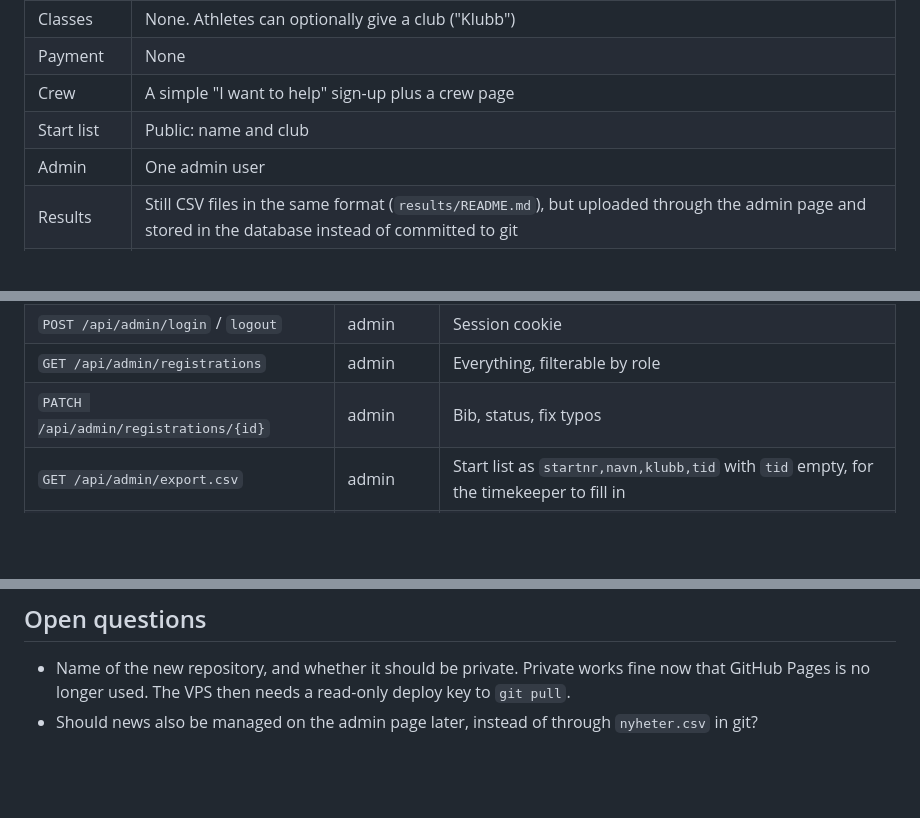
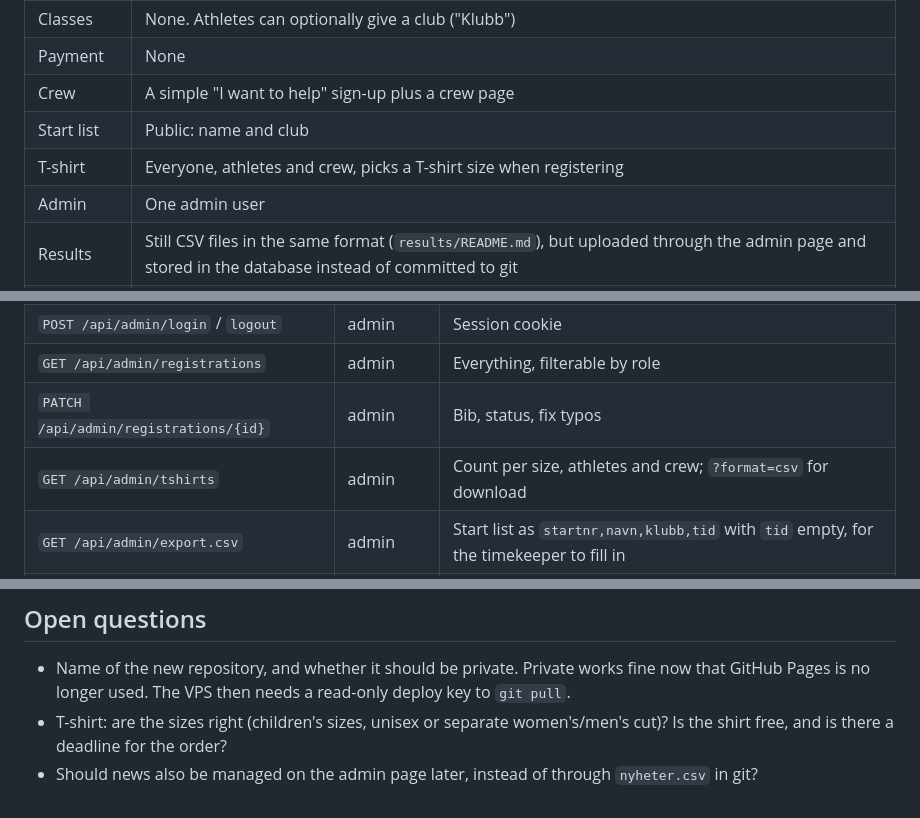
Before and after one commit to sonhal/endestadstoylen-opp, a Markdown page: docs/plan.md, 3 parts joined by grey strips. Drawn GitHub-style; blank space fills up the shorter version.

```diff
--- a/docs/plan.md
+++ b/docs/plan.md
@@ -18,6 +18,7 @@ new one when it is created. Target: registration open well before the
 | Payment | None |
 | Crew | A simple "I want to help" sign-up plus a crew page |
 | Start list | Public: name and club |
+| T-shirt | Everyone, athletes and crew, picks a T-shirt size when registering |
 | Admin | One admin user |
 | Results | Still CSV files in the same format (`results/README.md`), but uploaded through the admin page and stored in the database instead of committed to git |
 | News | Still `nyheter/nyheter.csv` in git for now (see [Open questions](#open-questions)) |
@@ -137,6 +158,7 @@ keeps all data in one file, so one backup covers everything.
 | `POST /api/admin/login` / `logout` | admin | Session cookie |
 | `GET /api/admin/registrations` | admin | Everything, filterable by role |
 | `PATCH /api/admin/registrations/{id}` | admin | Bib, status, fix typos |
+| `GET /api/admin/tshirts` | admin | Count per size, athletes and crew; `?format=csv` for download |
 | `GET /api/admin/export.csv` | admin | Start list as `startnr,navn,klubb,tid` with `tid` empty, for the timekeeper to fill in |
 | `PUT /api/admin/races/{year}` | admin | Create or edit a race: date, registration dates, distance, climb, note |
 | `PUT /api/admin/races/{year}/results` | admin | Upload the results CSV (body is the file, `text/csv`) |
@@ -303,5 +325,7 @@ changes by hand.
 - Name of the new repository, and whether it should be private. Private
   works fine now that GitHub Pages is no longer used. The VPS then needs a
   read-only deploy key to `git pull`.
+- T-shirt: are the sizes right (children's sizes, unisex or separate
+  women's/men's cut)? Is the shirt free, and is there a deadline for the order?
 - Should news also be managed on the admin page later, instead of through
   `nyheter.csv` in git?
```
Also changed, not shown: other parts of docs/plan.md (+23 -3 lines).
====
EXERCISE AIM:
Each line containing "nyheter" belongs in the answer; pick these out of the material and copy them.

RESPONSE:
 | News | Still `nyheter/nyheter.csv` in git for now (see [Open questions](#open-questions)) |
   `nyheter.csv` in git?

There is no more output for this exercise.